## [TASK REQUIREMENTS]
The whole listing below should be output again, word for word.
━━━━━━━━
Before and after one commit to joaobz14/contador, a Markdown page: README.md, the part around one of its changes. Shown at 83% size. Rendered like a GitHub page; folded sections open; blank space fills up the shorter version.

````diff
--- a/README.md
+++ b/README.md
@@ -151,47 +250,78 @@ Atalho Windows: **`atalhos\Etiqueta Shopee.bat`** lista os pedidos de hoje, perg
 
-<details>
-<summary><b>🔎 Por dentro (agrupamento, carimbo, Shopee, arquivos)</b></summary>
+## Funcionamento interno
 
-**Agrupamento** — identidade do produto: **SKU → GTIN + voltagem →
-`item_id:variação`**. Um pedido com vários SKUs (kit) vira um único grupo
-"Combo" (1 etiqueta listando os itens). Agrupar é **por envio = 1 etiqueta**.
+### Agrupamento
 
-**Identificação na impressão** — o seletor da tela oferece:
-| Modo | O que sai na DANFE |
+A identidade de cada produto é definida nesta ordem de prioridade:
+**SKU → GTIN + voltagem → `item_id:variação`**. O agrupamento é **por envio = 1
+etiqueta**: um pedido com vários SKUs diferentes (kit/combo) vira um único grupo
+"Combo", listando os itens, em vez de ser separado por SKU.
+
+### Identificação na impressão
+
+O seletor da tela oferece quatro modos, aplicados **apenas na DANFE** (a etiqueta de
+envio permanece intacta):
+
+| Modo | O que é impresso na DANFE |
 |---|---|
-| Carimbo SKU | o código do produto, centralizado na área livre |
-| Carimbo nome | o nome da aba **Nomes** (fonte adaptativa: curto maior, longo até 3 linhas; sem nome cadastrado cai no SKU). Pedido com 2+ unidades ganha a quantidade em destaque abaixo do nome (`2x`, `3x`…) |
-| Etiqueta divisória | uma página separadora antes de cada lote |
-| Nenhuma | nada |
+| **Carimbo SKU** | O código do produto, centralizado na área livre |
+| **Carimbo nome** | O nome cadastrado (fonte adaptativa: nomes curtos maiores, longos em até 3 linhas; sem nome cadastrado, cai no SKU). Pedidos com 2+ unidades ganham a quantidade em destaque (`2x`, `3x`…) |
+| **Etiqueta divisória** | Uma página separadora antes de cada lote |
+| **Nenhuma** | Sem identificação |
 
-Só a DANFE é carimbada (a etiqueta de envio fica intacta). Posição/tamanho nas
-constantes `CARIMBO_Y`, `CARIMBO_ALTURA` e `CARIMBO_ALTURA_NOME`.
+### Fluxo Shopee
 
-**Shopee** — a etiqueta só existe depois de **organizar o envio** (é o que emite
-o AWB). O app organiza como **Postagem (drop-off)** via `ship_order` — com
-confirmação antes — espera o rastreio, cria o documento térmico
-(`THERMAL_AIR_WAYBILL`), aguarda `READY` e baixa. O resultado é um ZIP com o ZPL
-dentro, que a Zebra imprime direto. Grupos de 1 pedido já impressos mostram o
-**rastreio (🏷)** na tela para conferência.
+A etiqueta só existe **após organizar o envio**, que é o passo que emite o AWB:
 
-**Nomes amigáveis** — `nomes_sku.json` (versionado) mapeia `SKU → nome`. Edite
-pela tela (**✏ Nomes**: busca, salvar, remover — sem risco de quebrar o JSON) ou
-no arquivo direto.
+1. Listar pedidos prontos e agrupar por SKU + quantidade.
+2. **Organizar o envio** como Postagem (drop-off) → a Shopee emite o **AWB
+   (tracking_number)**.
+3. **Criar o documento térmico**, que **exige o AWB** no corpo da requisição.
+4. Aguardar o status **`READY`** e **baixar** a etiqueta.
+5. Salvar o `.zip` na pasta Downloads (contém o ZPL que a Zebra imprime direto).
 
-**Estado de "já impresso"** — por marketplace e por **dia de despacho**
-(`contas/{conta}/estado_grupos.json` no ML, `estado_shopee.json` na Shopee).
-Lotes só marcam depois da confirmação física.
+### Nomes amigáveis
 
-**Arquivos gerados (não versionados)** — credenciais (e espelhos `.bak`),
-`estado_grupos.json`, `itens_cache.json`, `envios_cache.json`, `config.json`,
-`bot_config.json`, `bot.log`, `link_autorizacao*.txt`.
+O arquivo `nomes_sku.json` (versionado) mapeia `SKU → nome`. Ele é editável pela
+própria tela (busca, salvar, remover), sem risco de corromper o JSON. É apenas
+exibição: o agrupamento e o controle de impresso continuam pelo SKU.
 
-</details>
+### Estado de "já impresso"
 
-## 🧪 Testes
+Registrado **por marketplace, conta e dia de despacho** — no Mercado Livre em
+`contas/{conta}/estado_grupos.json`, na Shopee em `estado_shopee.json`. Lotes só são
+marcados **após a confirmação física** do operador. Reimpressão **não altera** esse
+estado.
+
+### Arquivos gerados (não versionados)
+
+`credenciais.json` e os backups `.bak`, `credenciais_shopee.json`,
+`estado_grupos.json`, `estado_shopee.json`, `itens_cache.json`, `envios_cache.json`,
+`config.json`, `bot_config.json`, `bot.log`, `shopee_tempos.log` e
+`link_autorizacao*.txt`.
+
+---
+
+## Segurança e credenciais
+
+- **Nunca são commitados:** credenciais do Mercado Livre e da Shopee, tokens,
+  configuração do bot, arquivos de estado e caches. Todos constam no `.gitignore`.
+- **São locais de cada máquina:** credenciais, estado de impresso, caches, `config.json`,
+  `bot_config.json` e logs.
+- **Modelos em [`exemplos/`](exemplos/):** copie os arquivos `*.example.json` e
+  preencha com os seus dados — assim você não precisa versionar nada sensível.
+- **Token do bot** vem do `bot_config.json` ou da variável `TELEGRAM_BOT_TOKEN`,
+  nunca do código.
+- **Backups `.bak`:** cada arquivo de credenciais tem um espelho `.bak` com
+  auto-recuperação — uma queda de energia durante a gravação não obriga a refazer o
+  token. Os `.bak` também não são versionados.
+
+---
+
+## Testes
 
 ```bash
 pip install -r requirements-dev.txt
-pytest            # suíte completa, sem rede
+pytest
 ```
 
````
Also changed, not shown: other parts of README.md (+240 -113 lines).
━━━━━━━━
## [RESULT OF THIS EXERCISE]
Before and after one commit to joaobz14/contador, a Markdown page: README.md, the part around one of its changes. Shown at 83% size. Rendered like a GitHub page; folded sections open; blank space fills up the shorter version.

````diff
--- a/README.md
+++ b/README.md
@@ -151,47 +250,78 @@ Atalho Windows: **`atalhos\Etiqueta Shopee.bat`** lista os pedidos de hoje, perg
 
-<details>
-<summary><b>🔎 Por dentro (agrupamento, carimbo, Shopee, arquivos)</b></summary>
+## Funcionamento interno
 
-**Agrupamento** — identidade do produto: **SKU → GTIN + voltagem →
-`item_id:variação`**. Um pedido com vários SKUs (kit) vira um único grupo
-"Combo" (1 etiqueta listando os itens). Agrupar é **por envio = 1 etiqueta**.
+### Agrupamento
 
-**Identificação na impressão** — o seletor da tela oferece:
-| Modo | O que sai na DANFE |
+A identidade de cada produto é definida nesta ordem de prioridade:
+**SKU → GTIN + voltagem → `item_id:variação`**. O agrupamento é **por envio = 1
+etiqueta**: um pedido com vários SKUs diferentes (kit/combo) vira um único grupo
+"Combo", listando os itens, em vez de ser separado por SKU.
+
+### Identificação na impressão
+
+O seletor da tela oferece quatro modos, aplicados **apenas na DANFE** (a etiqueta de
+envio permanece intacta):
+
+| Modo | O que é impresso na DANFE |
 |---|---|
-| Carimbo SKU | o código do produto, centralizado na área livre |
-| Carimbo nome | o nome da aba **Nomes** (fonte adaptativa: curto maior, longo até 3 linhas; sem nome cadastrado cai no SKU). Pedido com 2+ unidades ganha a quantidade em destaque abaixo do nome (`2x`, `3x`…) |
-| Etiqueta divisória | uma página separadora antes de cada lote |
-| Nenhuma | nada |
+| **Carimbo SKU** | O código do produto, centralizado na área livre |
+| **Carimbo nome** | O nome cadastrado (fonte adaptativa: nomes curtos maiores, longos em até 3 linhas; sem nome cadastrado, cai no SKU). Pedidos com 2+ unidades ganham a quantidade em destaque (`2x`, `3x`…) |
+| **Etiqueta divisória** | Uma página separadora antes de cada lote |
+| **Nenhuma** | Sem identificação |
 
-Só a DANFE é carimbada (a etiqueta de envio fica intacta). Posição/tamanho nas
-constantes `CARIMBO_Y`, `CARIMBO_ALTURA` e `CARIMBO_ALTURA_NOME`.
+### Fluxo Shopee
 
-**Shopee** — a etiqueta só existe depois de **organizar o envio** (é o que emite
-o AWB). O app organiza como **Postagem (drop-off)** via `ship_order` — com
-confirmação antes — espera o rastreio, cria o documento térmico
-(`THERMAL_AIR_WAYBILL`), aguarda `READY` e baixa. O resultado é um ZIP com o ZPL
-dentro, que a Zebra imprime direto. Grupos de 1 pedido já impressos mostram o
-**rastreio (🏷)** na tela para conferência.
+A etiqueta só existe **após organizar o envio**, que é o passo que emite o AWB:
 
-**Nomes amigáveis** — `nomes_sku.json` (versionado) mapeia `SKU → nome`. Edite
-pela tela (**✏ Nomes**: busca, salvar, remover — sem risco de quebrar o JSON) ou
-no arquivo direto.
+1. Listar pedidos prontos e agrupar por SKU + quantidade.
+2. **Organizar o envio** como Postagem (drop-off) → a Shopee emite o **AWB
+   (tracking_number)**.
+3. **Criar o documento térmico**, que **exige o AWB** no corpo da requisição.
+4. Aguardar o status **`READY`** e **baixar** a etiqueta.
+5. Salvar o `.zip` na pasta Downloads (contém o ZPL que a Zebra imprime direto).
 
-**Estado de "já impresso"** — por marketplace e por **dia de despacho**
-(`contas/{conta}/estado_grupos.json` no ML, `estado_shopee.json` na Shopee).
-Lotes só marcam depois da confirmação física.
+### Nomes amigáveis
 
-**Arquivos gerados (não versionados)** — credenciais (e espelhos `.bak`),
-`estado_grupos.json`, `itens_cache.json`, `envios_cache.json`, `config.json`,
-`bot_config.json`, `bot.log`, `link_autorizacao*.txt`.
+O arquivo `nomes_sku.json` (versionado) mapeia `SKU → nome`. Ele é editável pela
+própria tela (busca, salvar, remover), sem risco de corromper o JSON. É apenas
+exibição: o agrupamento e o controle de impresso continuam pelo SKU.
 
-</details>
+### Estado de "já impresso"
 
-## 🧪 Testes
+Registrado **por marketplace, conta e dia de despacho** — no Mercado Livre em
+`contas/{conta}/estado_grupos.json`, na Shopee em `estado_shopee.json`. Lotes só são
+marcados **após a confirmação física** do operador. Reimpressão **não altera** esse
+estado.
+
+### Arquivos gerados (não versionados)
+
+`credenciais.json` e os backups `.bak`, `credenciais_shopee.json`,
+`estado_grupos.json`, `estado_shopee.json`, `itens_cache.json`, `envios_cache.json`,
+`config.json`, `bot_config.json`, `bot.log`, `shopee_tempos.log` e
+`link_autorizacao*.txt`.
+
+---
+
+## Segurança e credenciais
+
+- **Nunca são commitados:** credenciais do Mercado Livre e da Shopee, tokens,
+  configuração do bot, arquivos de estado e caches. Todos constam no `.gitignore`.
+- **São locais de cada máquina:** credenciais, estado de impresso, caches, `config.json`,
+  `bot_config.json` e logs.
+- **Modelos em [`exemplos/`](exemplos/):** copie os arquivos `*.example.json` e
+  preencha com os seus dados — assim você não precisa versionar nada sensível.
+- **Token do bot** vem do `bot_config.json` ou da variável `TELEGRAM_BOT_TOKEN`,
+  nunca do código.
+- **Backups `.bak`:** cada arquivo de credenciais tem um espelho `.bak` com
+  auto-recuperação — uma queda de energia durante a gravação não obriga a refazer o
+  token. Os `.bak` também não são versionados.
+
+---
+
+## Testes
 
 ```bash
 pip install -r requirements-dev.txt
-pytest            # suíte completa, sem rede
+pytest
 ```
 
````
Also changed, not shown: other parts of README.md (+240 -113 lines).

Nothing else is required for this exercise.